Hundreds of curious residents on Tuesday descended on the bullet-riddled villa that hid Osama bin Laden from the world, taking pictures and home videos.
Bin Laden’s hideout in Abbottabad had been kept under tight army control after the dramatic raid by US special forces.
But on Tuesday they left and some 100 extra policemen were deployed in the afternoon, as several hundred curious people from the area descended around the compound.
Although the compound remained firmly off limits to reporters, the police officer in charge Qamar Hayat told them what he had discovered inside. “There is no bunker, nor did I see any secret place where one could hide. There is no cellar,” he said. “The belongings of the inmates are intact,” he said.
Footage obtained by the US network ABC inside the house showed blood on the floor in one room and broken computers in another, stripped of their hard drives.
Hundreds of people, including women and children, gathered outside the house as dozens of young people staged a demo outside, mocking the US and shouting “Osama is alive!”
One protester even dressed up as the world’s “most-wanted” man. An AFP reporter estimated that at one point there were 500 people outside the house. “Osama is alive, here comes Osama!” joked the demonstrator, who had donned a white turban and hid his face with a cloth.
Children as young as four or five joined the spontaneous rally and witnesses said many came from across Abbottabad, on cars and motorcycles to see the compound.
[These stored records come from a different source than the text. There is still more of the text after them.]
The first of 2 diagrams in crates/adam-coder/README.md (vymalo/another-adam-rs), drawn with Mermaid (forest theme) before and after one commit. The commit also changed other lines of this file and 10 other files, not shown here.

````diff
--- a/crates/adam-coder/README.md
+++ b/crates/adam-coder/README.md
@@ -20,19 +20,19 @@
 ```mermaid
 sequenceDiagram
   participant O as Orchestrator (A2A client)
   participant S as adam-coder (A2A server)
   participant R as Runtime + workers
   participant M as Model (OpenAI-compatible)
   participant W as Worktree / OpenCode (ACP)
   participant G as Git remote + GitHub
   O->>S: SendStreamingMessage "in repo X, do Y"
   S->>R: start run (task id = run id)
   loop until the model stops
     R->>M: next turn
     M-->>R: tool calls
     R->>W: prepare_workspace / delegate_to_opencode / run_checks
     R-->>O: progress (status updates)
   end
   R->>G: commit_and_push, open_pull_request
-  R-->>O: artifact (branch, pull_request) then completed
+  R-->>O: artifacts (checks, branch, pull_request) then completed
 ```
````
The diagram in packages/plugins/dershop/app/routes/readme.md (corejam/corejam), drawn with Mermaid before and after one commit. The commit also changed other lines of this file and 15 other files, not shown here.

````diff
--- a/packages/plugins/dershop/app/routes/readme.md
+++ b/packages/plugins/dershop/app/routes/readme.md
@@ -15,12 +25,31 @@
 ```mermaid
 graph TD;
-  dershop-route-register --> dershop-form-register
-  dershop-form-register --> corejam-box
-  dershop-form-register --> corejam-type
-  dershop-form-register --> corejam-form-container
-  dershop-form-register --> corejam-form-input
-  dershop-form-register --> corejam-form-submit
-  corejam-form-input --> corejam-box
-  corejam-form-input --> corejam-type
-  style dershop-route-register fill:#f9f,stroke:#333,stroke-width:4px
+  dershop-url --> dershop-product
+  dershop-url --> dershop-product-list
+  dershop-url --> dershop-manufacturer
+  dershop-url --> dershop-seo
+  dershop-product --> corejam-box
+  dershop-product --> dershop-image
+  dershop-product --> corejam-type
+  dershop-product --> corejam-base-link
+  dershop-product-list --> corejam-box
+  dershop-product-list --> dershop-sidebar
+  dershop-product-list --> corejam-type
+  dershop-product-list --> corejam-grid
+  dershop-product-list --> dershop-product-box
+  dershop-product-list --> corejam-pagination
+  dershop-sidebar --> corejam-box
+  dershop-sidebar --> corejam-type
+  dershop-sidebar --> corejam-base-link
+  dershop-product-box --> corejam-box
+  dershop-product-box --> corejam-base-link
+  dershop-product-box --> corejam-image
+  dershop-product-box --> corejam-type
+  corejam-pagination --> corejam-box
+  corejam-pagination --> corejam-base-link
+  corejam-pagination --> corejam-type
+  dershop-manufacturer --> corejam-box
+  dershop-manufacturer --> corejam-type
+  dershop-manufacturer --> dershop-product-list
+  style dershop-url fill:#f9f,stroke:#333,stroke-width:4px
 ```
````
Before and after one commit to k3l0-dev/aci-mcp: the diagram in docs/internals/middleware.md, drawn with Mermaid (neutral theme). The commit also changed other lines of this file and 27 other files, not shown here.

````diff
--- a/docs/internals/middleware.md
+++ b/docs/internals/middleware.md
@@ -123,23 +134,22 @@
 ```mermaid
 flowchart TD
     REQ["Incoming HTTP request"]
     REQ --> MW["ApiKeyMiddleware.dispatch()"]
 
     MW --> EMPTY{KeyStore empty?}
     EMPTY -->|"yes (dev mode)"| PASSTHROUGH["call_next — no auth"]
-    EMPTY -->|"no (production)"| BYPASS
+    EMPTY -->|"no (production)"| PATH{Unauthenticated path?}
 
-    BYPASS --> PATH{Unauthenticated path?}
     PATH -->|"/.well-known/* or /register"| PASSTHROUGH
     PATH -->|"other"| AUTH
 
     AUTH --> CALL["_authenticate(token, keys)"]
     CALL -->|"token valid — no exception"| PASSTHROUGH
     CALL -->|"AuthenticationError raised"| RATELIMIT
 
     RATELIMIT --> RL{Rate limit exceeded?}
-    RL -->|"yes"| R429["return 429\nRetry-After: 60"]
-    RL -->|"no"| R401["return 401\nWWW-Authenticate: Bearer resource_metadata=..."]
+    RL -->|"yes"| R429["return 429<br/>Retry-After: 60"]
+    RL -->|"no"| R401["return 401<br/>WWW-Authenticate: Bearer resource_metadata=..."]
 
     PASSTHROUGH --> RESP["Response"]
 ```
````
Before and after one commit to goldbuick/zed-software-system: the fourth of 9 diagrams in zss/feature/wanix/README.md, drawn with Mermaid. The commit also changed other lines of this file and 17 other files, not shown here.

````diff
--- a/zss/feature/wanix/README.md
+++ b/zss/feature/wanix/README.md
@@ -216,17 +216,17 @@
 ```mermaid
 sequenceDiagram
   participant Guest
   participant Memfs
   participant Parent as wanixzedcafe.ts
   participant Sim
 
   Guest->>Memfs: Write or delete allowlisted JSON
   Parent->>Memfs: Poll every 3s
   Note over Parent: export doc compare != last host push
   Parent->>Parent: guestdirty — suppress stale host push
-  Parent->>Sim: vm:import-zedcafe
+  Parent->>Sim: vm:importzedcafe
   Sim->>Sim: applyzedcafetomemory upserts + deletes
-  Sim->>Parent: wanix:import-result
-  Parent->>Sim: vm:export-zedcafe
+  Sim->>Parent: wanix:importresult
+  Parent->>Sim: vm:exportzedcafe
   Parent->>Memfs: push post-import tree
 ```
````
Journalists were allowed up to the heavily fortified compound’s perimeter but were held back from going beyond its high walls. Lights had been installed at the back of the building to keep the area illuminated at night.
Hayat described some of the house interior, saying there were six bedrooms “and there was blood in two of the bedrooms”. “We have cleared the house from the inside. I don’t know when it will be open to the media,” he said.
Hamida and her three teenage daughters, dressed in jeans and colourful dresses, took pictures of each other in front of the gate. “We want to post it on Facebook to show our friends that we live near Bin Laden’s compound,” 14-year-old Hiba said. “I can’t believe Bin Laden lived in front of my house,” said Hamida.
One wall of the house, which was fronted by a large lawn, had collapsed, while local officials were seen sizing up the height of the remaining walls with a tape measure. Pink stickers had been stuck on two gates with scrawled signatures on them.
A large courtyard was abutted by a small gate leading off to private living quarters, with a smashed front door. The villa’s parking area was demolished and military footprints could still be seen in the adjoining maize and vegetable fields, where children searched for fragments of metal and plastic.
Published in The Express Tribune, May 4th, 2011.